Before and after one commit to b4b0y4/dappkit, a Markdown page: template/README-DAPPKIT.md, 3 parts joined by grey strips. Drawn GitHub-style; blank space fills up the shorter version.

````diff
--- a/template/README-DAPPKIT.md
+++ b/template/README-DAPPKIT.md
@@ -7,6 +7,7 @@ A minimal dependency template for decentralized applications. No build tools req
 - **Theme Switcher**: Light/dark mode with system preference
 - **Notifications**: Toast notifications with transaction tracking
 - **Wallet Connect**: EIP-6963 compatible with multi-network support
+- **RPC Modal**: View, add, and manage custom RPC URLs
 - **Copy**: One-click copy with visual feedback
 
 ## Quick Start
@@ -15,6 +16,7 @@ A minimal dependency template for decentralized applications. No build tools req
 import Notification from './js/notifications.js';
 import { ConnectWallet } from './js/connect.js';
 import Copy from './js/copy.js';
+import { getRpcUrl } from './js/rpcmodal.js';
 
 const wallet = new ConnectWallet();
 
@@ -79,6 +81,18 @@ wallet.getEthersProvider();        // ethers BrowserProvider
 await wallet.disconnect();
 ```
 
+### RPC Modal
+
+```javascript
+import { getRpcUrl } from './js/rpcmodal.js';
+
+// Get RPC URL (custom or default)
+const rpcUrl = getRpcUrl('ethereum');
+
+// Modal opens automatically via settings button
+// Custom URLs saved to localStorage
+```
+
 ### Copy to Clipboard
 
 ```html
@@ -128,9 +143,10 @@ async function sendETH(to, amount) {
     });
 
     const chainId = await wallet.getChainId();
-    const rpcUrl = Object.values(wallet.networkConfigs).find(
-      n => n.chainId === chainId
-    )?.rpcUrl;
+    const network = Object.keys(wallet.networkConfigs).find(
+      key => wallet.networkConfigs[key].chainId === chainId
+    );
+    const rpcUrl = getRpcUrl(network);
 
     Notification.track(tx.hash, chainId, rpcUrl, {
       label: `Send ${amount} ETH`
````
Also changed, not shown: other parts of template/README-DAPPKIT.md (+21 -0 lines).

════════════════

Which lines hold the string "getRpcUrl"? Copy all of them from the data above.

### ANSWER AREA
+import { getRpcUrl } from './js/rpcmodal.js';
+import { getRpcUrl } from './js/rpcmodal.js';
+const rpcUrl = getRpcUrl('ethereum');
+    const rpcUrl = getRpcUrl(network);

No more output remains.